Hundreds have flocked to the US Capitol to protest against the corrupting role of money in politics, prompting mass arrests. Rising inequality has increasingly become a political issue ahead of presidential election.
More than 400 protesters were arrested on Monday for failing to disperse from the East Front of the Capitol building. Most were charged with "crowding, obstructing and incommoding," US Capitol Police said in a statement.
The peaceful demonstration is part of a series of protests in Washington this week by a coalition of groups called "Democracy Spring" reflecting the anger over money-for-influence in US politics.
The demonstrators chanted slogans like "one person, one vote" and "money out of politics" as well as demonstrating against stringent state voter ID laws they complain disenfranchise voters.
Democracy Spring traces its roots to the Occupy movement, and its rise coincides with the populist presidential campaigns of Democrat Bernie Sanders and Republican Donald Trump, both of whom speak against the influence of campaign cash on politicians.
"We believe this is the people's house, and Congress should be responsive to the people. We need to protect voting rights," said Peter Callahan, the group's communications coordinator.
While most of the groups involved are associated more with left-wing Democrats than right-wing Republicans, Callahan said the group was nonpartisan.
"We see populism on the rise on both sides of the spectrum. Americans are sick and tired of their politicians being bought and paid for," Callahan said.
Some flew banners that read "Earn back our trust," "Sweep big money out of politics" and "Protect voting rights."
Some had marched the 140 miles (225 kilometers) from the city of Philadelphia to Washington DC over the past week.
Democracy Spring said on its website that its supporters call on Congress to "end the corruption of big money in our politics and ensure free and fair elections in which every American has an equal voice."
A poll published in January by Esquire magazine found 52 percent of those polled say the American dream is dead, and 54 percent believe they are worse off than they thought they would be when they were younger.
Rising inequality an increasingly political issue
Rising inequality has become a growing political campaign issue ahead of the US presidential election.

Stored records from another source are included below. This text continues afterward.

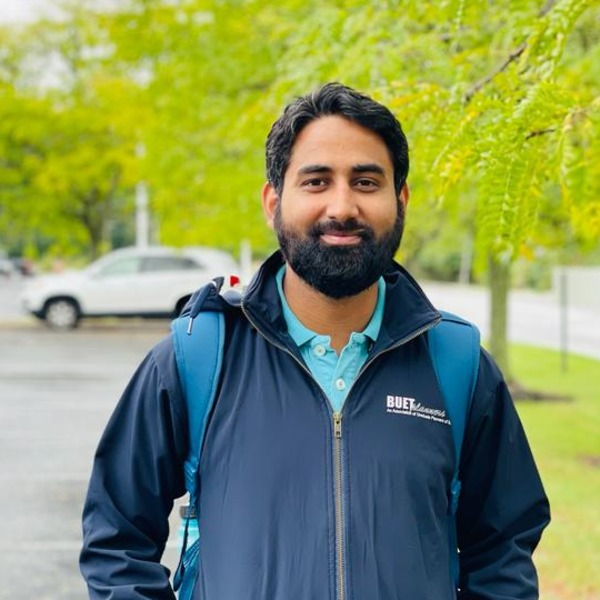
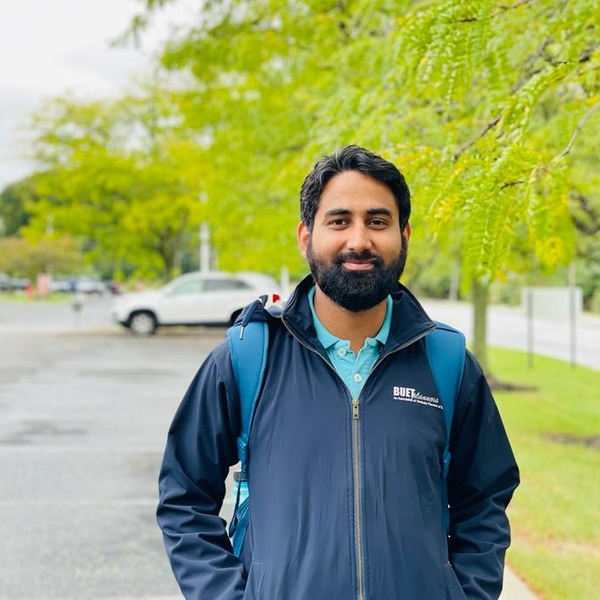
Use one site-wide font and loosen the profile crop
Load Source Sans 3 everywhere and show more breathing room in the portrait.

diff --git a/experience.html b/experience.html
@@ -1,4 +1,4 @@
-<!doctype html><html lang="en"><head><meta charset="utf-8"><meta name="viewport" content="width=device-width,initial-scale=1"><meta name="description" content="Academic, research, GIS, and planning experience of Muhammad Taky Tahmid."><title>Professional Experience | Muhammad Taky Tahmid</title><link rel="stylesheet" href="css/style.css"></head><body><a class="skip" href="#content">Skip to content</a><header class="site-header"><nav class="nav wrap" aria-label="Primary navigation">
+<!doctype html><html lang="en"><head><meta charset="utf-8"><meta name="viewport" content="width=device-width,initial-scale=1"><meta name="description" content="Academic, research, GIS, and planning experience of Muhammad Taky Tahmid."><title>Professional Experience | Muhammad Taky Tahmid</title><link rel="preconnect" href="https://fonts.googleapis.com"><link rel="preconnect" href="https://fonts.gstatic.com" crossorigin><link href="https://fonts.googleapis.com/css2?family=Source+Sans+3:ital,wght@0,400;0,600;0,700;1,400&display=swap" rel="stylesheet"><link rel="stylesheet" href="css/style.css"></head><body><a class="skip" href="#content">Skip to content</a><header class="site-header"><nav class="nav wrap" aria-label="Primary navigation">
   <a class="site-name" href="index.html">Muhammad Taky Tahmid</a>
   <button class="nav-toggle" type="button" aria-expanded="false" aria-controls="nav-links">Menu</button>
   <ul id="nav-links">

diff --git a/teaching.html b/teaching.html
@@ -1,4 +1,4 @@
-<!doctype html><html lang="en"><head><meta charset="utf-8"><meta name="viewport" content="width=device-width,initial-scale=1"><meta name="description" content="Teaching experience and instructional resources developed by Muhammad Taky Tahmid."><title>Teaching | Muhammad Taky Tahmid</title><link rel="stylesheet" href="css/style.css"></head><body><a class="skip" href="#content">Skip to content</a><header class="site-header"><nav class="nav wrap" aria-label="Primary navigation">
+<!doctype html><html lang="en"><head><meta charset="utf-8"><meta name="viewport" content="width=device-width,initial-scale=1"><meta name="description" content="Teaching experience and instructional resources developed by Muhammad Taky Tahmid."><title>Teaching | Muhammad Taky Tahmid</title><link rel="preconnect" href="https://fonts.googleapis.com"><link rel="preconnect" href="https://fonts.gstatic.com" crossorigin><link href="https://fonts.googleapis.com/css2?family=Source+Sans+3:ital,wght@0,400;0,600;0,700;1,400&display=swap" rel="stylesheet"><link rel="stylesheet" href="css/style.css"></head><body><a class="skip" href="#content">Skip to content</a><header class="site-header"><nav class="nav wrap" aria-label="Primary navigation">
   <a class="site-name" href="index.html">Muhammad Taky Tahmid</a>
   <button class="nav-toggle" type="button" aria-expanded="false" aria-controls="nav-links">Menu</button>
   <ul id="nav-links">

diff --git a/css/style.css b/css/style.css
@@ -6,9 +6,9 @@
   --rule:#d9dde1;
   --soft:#f7f8f9;
   --max:1140px;
-  --font:-apple-system,BlinkMacSystemFont,"Segoe UI",Roboto,Helvetica,Arial,sans-serif;
+  --font:"Source Sans 3",-apple-system,BlinkMacSystemFont,"Segoe UI",Helvetica,Arial,sans-serif;
 }
-*{box-sizing:border-box}
+*{box-sizing:border-box;font-family:var(--font)}
 html{scroll-behavior:smooth}
 body{
   margin:0;
@@ -17,6 +17,7 @@ body{
   font-family:var(--font);
   font-size:16.5px;
   line-height:1.65;
+  -webkit-font-smoothing:antialiased;
 }
 a{color:var(--link);text-underline-offset:3px;text-decoration-thickness:1px}
 a:hover{text-decoration-thickness:2px}
@@ -78,18 +79,19 @@ h1,h2,h3{
   font-family:var(--font);
   line-height:1.3;
   color:#202326;
+  font-style:normal;
 }
 h1{
   font-weight:650;
-  font-size:1.72rem;
-  margin:0 0 20px;
+  font-size:1.55rem;
+  margin:0 0 18px;
   padding-bottom:10px;
   border-bottom:1px solid var(--rule);
 }
 h2{font-size:1.12rem;font-weight:650;margin:34px 0 12px}
-h3{font-size:1rem;margin:0 0 5px;font-weight:650}
-p{margin:0 0 15px}
-.lead{font-size:1.05rem;line-height:1.65;color:#30353a}
+h3{font-size:1.02rem;margin:0 0 5px;font-weight:650}
+p{margin:0 0 15px;font-family:var(--font)}
+.lead{font-size:1.05rem;line-height:1.65;color:#30353a;font-family:var(--font);font-weight:400}
 .muted,.meta{color:var(--muted)}
 .meta{font-size:.88rem;margin:-1px 0 8px}
 

diff --git a/index.html b/index.html
@@ -5,6 +5,9 @@
   <meta name="viewport" content="width=device-width,initial-scale=1">
   <meta name="description" content="Muhammad Taky Tahmid is a PhD candidate in Environmental Economics at the University of Delaware.">
   <title>Muhammad Taky Tahmid | Environmental Economist</title>
+  <link rel="preconnect" href="https://fonts.googleapis.com">
+  <link rel="preconnect" href="https://fonts.gstatic.com" crossorigin>
+  <link href="https://fonts.googleapis.com/css2?family=Source+Sans+3:ital,wght@0,400;0,600;0,700;1,400&display=swap" rel="stylesheet">
   <link rel="stylesheet" href="css/style.css">
 </head>
 <body>

diff --git a/research.html b/research.html
@@ -5,6 +5,9 @@
   <meta name="viewport" content="width=device-width,initial-scale=1">
   <meta name="description" content="Research by Muhammad Taky Tahmid in climate, agriculture, food security, and environmental economics.">
   <title>Research | Muhammad Taky Tahmid</title>
+  <link rel="preconnect" href="https://fonts.googleapis.com">
+  <link rel="preconnect" href="https://fonts.gstatic.com" crossorigin>
+  <link href="https://fonts.googleapis.com/css2?family=Source+Sans+3:ital,wght@0,400;0,600;0,700;1,400&display=swap" rel="stylesheet">
   <link rel="stylesheet" href="css/style.css">
 </head>
 <body>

In fact, a study released Monday showed that the richest 1 percent of Americans live on average nearly 15 years longer than poorer citizens.
The study by Stanford University economist Raj Chetty and published by the Journal of the American Medical Association is based on billions of data points from US tax and retirement authorities. It shows that the rich live longer regardless of where they live.
"There was a larger increase in life expectancy for higher income groups during the 2000s," the study said. "For example, men in the bottom 1 percent of the income distribution at the age of 40 years in the United States have life expectancies similar to the mean life expectancy for 40-year-old men in Sudan and Pakistan."
jar/rc (AP, Reuters, dpa)